ABOUT THIS TASK
Print every entry word for word, but omit the pictures.
=== SUPPLIED RECORDS ===
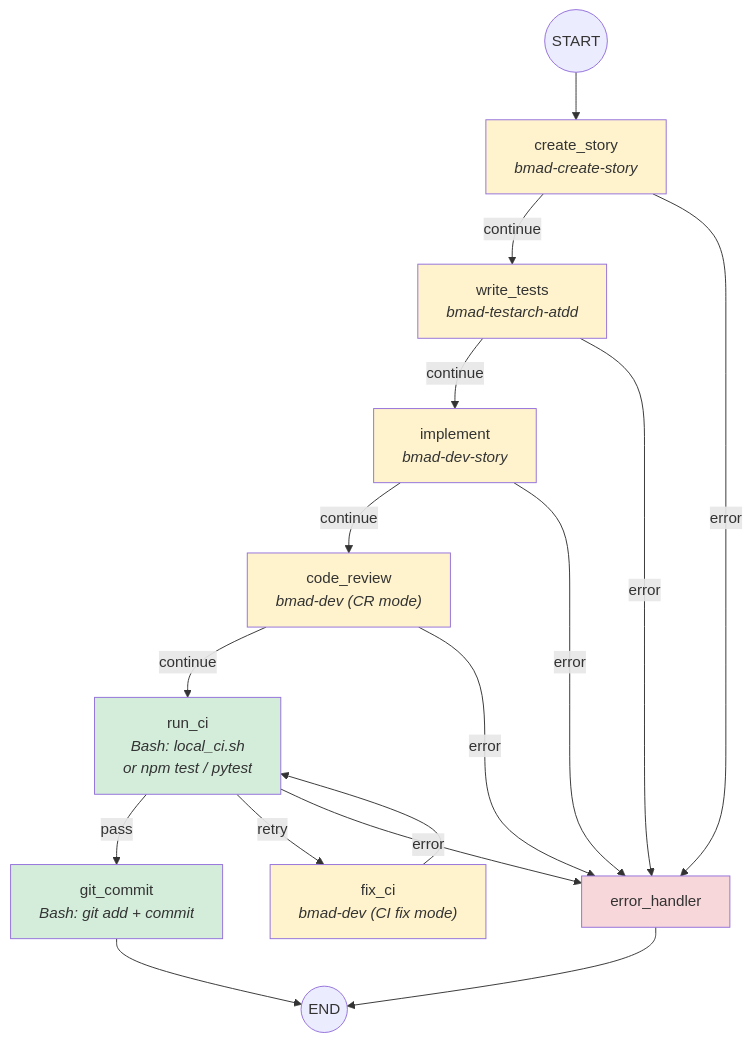
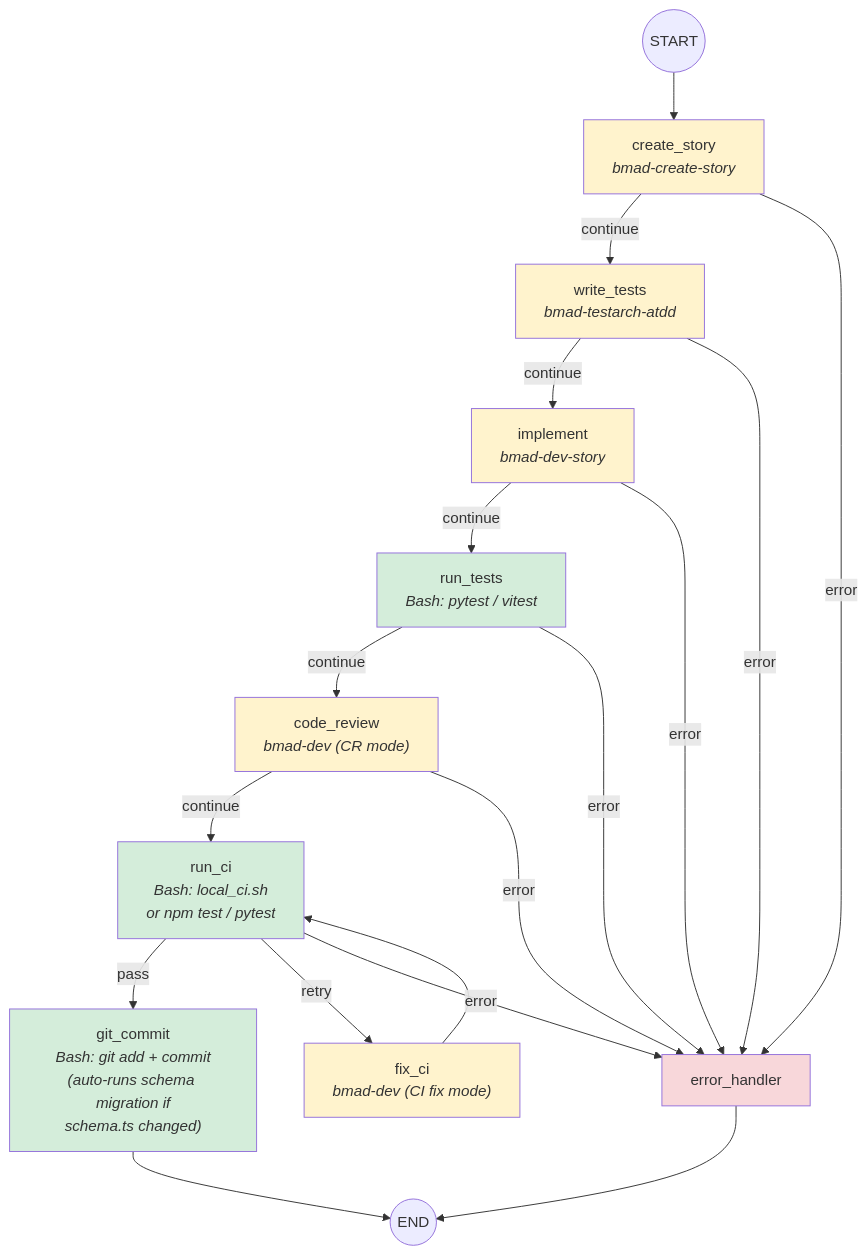
Before and after one commit to dmalcorn/shipyard: the sixth of 7 diagrams in gauntlet_docs/langgraph-diagrams.md, drawn with Mermaid. The commit also changed other lines of this file and 5 other files, not shown here.

First line of the commit message:
docs: refresh diagrams and replace stale users-guide with focused API reference

````diff
--- a/gauntlet_docs/langgraph-diagrams.md
+++ b/gauntlet_docs/langgraph-diagrams.md
@@ -240,34 +242,38 @@
 ```mermaid
 flowchart TD
     START((START)) --> CS["create_story<br/><i>bmad-create-story</i>"]
 
     CS -->|"continue"| WT["write_tests<br/><i>bmad-testarch-atdd</i>"]
     CS -->|"error"| ERR
 
     WT -->|"continue"| IM["implement<br/><i>bmad-dev-story</i>"]
     WT -->|"error"| ERR
 
-    IM -->|"continue"| CR["code_review<br/><i>bmad-dev (CR mode)</i>"]
+    IM -->|"continue"| RT["run_tests<br/><i>Bash: pytest / vitest</i>"]
     IM -->|"error"| ERR
+
+    RT -->|"continue"| CR["code_review<br/><i>bmad-dev (CR mode)</i>"]
+    RT -->|"error"| ERR
 
     CR -->|"continue"| CI["run_ci<br/><i>Bash: local_ci.sh<br/>or npm test / pytest</i>"]
     CR -->|"error"| ERR
 
-    CI -->|"pass"| GC["git_commit<br/><i>Bash: git add + commit</i>"]
+    CI -->|"pass"| GC["git_commit<br/><i>Bash: git add + commit<br/>(auto-runs schema migration if<br/>schema.ts changed)</i>"]
     CI -->|"retry"| FX["fix_ci<br/><i>bmad-dev (CI fix mode)</i>"]
     CI -->|"error"| ERR
 
     FX --> CI
 
     GC --> END((END))
     ERR[error_handler] --> END
 
     style CS fill:#fff3cd
     style WT fill:#fff3cd
     style IM fill:#fff3cd
+    style RT fill:#d4edda
     style CR fill:#fff3cd
     style FX fill:#fff3cd
     style CI fill:#d4edda
     style GC fill:#d4edda
     style ERR fill:#f8d7da
 ```
````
===
SOLUTION FOR THIS PROBLEM
Before and after one commit to dmalcorn/shipyard: the sixth of 7 diagrams in gauntlet_docs/langgraph-diagrams.md, drawn with Mermaid. The commit also changed other lines of this file and 5 other files, not shown here.

First line of the commit message:
docs: refresh diagrams and replace stale users-guide with focused API reference

````diff
--- a/gauntlet_docs/langgraph-diagrams.md
+++ b/gauntlet_docs/langgraph-diagrams.md
@@ -240,34 +242,38 @@
 ```mermaid
 flowchart TD
     START((START)) --> CS["create_story<br/><i>bmad-create-story</i>"]
 
     CS -->|"continue"| WT["write_tests<br/><i>bmad-testarch-atdd</i>"]
     CS -->|"error"| ERR
 
     WT -->|"continue"| IM["implement<br/><i>bmad-dev-story</i>"]
     WT -->|"error"| ERR
 
-    IM -->|"continue"| CR["code_review<br/><i>bmad-dev (CR mode)</i>"]
+    IM -->|"continue"| RT["run_tests<br/><i>Bash: pytest / vitest</i>"]
     IM -->|"error"| ERR
+
+    RT -->|"continue"| CR["code_review<br/><i>bmad-dev (CR mode)</i>"]
+    RT -->|"error"| ERR
 
     CR -->|"continue"| CI["run_ci<br/><i>Bash: local_ci.sh<br/>or npm test / pytest</i>"]
     CR -->|"error"| ERR
 
-    CI -->|"pass"| GC["git_commit<br/><i>Bash: git add + commit</i>"]
+    CI -->|"pass"| GC["git_commit<br/><i>Bash: git add + commit<br/>(auto-runs schema migration if<br/>schema.ts changed)</i>"]
     CI -->|"retry"| FX["fix_ci<br/><i>bmad-dev (CI fix mode)</i>"]
     CI -->|"error"| ERR
 
     FX --> CI
 
     GC --> END((END))
     ERR[error_handler] --> END
 
     style CS fill:#fff3cd
     style WT fill:#fff3cd
     style IM fill:#fff3cd
+    style RT fill:#d4edda
     style CR fill:#fff3cd
     style FX fill:#fff3cd
     style CI fill:#d4edda
     style GC fill:#d4edda
     style ERR fill:#f8d7da
 ```
````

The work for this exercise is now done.